--- What to produce ---
Locate, in the data below, the line that contains "per cell). All-15" and the line that contains "success 0.500 derived"; reproduce exactly those two lines and every line between them, nothing more.

Modification records
● ● ● ● ● ● ●

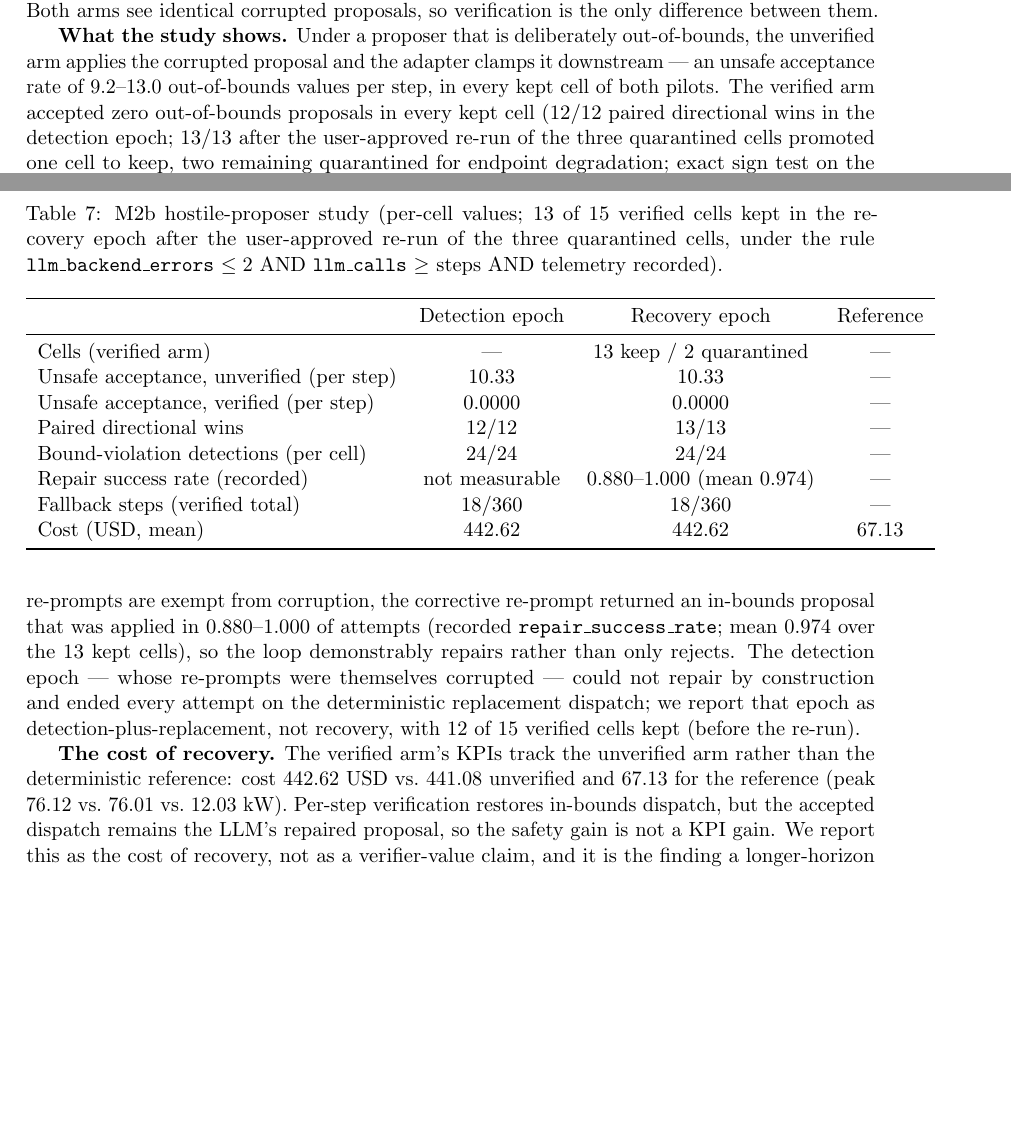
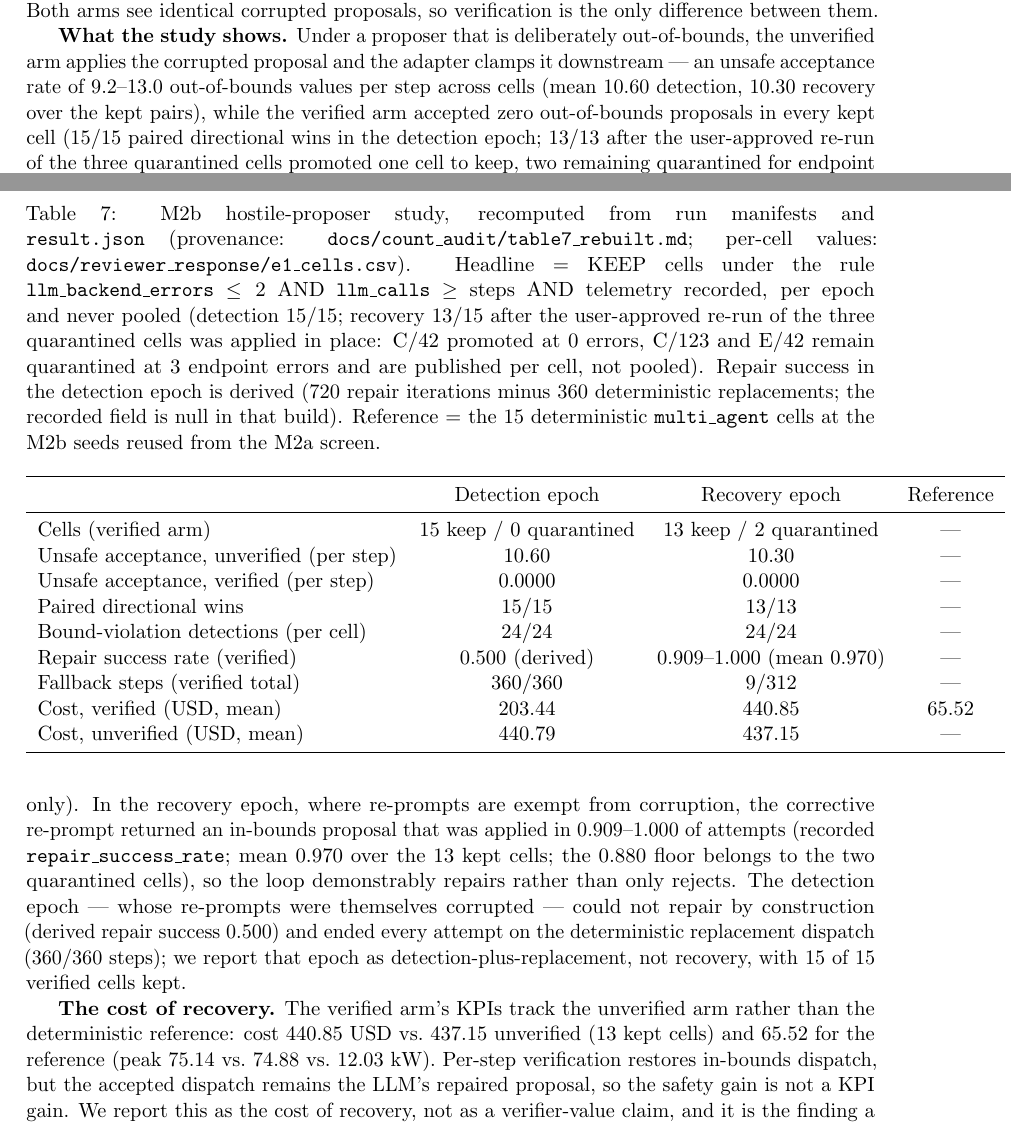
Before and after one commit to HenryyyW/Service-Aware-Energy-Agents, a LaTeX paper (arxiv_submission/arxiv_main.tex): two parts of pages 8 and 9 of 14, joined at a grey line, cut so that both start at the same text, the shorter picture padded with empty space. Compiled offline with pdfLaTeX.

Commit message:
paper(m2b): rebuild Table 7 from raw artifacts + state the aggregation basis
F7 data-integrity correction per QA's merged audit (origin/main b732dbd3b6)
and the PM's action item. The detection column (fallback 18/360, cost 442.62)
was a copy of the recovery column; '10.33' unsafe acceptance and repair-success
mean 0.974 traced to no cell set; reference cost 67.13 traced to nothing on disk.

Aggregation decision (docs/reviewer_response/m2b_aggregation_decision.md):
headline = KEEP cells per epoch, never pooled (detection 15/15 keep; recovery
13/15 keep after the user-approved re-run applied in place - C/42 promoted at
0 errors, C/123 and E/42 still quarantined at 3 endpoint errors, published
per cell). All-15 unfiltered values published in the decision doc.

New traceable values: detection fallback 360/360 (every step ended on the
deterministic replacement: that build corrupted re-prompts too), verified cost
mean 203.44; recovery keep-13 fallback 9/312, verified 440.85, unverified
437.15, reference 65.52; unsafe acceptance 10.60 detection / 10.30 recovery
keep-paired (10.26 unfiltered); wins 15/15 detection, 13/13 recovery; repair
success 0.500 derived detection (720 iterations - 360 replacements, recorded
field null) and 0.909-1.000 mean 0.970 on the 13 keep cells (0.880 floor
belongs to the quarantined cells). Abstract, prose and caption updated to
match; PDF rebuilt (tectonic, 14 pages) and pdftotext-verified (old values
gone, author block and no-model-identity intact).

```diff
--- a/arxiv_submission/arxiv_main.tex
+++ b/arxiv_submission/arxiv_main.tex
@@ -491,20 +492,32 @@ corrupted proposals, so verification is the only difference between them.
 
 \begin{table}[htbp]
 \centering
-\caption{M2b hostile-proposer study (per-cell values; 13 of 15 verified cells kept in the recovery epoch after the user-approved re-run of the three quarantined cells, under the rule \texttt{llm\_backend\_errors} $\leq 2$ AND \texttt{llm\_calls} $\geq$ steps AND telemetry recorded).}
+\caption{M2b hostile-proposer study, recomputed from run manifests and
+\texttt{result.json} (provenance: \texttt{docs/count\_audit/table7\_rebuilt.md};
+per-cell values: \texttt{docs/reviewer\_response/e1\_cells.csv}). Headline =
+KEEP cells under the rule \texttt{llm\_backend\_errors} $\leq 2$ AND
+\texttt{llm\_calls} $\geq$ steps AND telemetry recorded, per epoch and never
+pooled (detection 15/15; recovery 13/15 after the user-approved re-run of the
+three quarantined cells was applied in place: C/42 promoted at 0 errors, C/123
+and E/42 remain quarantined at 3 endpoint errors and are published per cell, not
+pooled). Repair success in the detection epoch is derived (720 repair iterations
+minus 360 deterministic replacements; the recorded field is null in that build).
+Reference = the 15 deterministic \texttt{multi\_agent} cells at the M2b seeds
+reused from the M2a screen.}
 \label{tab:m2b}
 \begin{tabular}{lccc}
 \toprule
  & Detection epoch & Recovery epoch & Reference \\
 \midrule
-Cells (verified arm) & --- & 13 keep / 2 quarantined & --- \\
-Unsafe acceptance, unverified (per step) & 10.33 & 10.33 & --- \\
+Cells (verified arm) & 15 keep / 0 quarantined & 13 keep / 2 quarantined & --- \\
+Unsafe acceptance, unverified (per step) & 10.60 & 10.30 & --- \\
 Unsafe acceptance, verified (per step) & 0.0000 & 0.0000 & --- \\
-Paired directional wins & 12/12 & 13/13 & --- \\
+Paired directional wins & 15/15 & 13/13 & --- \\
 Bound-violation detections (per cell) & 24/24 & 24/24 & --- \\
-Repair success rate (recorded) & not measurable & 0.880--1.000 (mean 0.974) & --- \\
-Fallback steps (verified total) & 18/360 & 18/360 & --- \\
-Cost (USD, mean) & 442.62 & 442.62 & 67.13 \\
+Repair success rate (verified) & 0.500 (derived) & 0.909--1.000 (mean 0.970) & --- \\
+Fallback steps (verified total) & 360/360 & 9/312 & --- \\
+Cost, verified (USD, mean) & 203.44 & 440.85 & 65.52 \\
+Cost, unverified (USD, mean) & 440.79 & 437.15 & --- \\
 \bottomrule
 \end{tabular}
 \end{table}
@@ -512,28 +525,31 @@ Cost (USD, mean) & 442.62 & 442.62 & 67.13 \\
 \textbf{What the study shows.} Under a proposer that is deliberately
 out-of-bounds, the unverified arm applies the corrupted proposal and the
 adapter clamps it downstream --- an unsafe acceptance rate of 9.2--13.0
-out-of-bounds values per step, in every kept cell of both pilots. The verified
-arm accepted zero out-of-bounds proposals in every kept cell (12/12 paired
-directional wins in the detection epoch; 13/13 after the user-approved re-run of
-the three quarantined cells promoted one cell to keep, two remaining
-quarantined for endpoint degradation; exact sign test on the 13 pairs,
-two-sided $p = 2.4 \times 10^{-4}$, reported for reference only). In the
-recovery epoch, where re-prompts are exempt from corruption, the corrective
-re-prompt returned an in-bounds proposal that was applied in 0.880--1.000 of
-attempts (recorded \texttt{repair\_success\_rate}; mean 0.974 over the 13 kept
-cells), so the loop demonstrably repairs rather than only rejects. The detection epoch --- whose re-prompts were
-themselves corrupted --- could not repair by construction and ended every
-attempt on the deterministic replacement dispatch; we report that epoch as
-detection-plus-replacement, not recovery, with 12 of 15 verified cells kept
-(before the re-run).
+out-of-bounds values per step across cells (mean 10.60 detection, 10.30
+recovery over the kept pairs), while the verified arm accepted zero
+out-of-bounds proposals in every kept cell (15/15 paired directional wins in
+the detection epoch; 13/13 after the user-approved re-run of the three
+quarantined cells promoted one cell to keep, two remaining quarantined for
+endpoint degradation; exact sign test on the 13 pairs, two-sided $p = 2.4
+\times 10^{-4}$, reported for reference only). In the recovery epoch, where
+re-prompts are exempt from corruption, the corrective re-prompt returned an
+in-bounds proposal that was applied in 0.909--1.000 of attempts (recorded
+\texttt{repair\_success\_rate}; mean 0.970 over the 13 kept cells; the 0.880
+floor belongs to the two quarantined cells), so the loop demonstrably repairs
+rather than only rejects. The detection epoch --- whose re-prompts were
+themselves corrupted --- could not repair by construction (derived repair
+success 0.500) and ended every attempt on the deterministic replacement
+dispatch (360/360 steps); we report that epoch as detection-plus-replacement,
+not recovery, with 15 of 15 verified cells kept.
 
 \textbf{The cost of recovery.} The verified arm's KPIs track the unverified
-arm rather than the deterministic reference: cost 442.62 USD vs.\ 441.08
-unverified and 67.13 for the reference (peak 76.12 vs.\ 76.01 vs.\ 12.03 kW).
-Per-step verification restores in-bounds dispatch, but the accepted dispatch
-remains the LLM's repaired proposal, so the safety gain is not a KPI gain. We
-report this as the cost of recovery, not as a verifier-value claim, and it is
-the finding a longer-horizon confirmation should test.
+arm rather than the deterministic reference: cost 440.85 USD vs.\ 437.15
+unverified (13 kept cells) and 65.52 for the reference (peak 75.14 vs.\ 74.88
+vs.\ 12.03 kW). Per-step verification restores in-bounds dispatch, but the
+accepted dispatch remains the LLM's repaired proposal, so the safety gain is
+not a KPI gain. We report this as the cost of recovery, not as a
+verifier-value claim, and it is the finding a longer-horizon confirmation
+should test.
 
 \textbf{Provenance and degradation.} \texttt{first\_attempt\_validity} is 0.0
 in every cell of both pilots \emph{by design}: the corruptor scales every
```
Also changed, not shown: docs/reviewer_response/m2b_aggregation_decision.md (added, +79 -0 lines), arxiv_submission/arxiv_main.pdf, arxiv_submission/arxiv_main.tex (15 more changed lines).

● ● ● ● ● ● ●

--- Result of the task ---
per cell). All-15 unfiltered values published in the decision doc.

New traceable values: detection fallback 360/360 (every step ended on the
deterministic replacement: that build corrupted re-prompts too), verified cost
mean 203.44; recovery keep-13 fallback 9/312, verified 440.85, unverified
437.15, reference 65.52; unsafe acceptance 10.60 detection / 10.30 recovery
keep-paired (10.26 unfiltered); wins 15/15 detection, 13/13 recovery; repair
success 0.500 derived detection (720 iterations - 360 replacements, recorded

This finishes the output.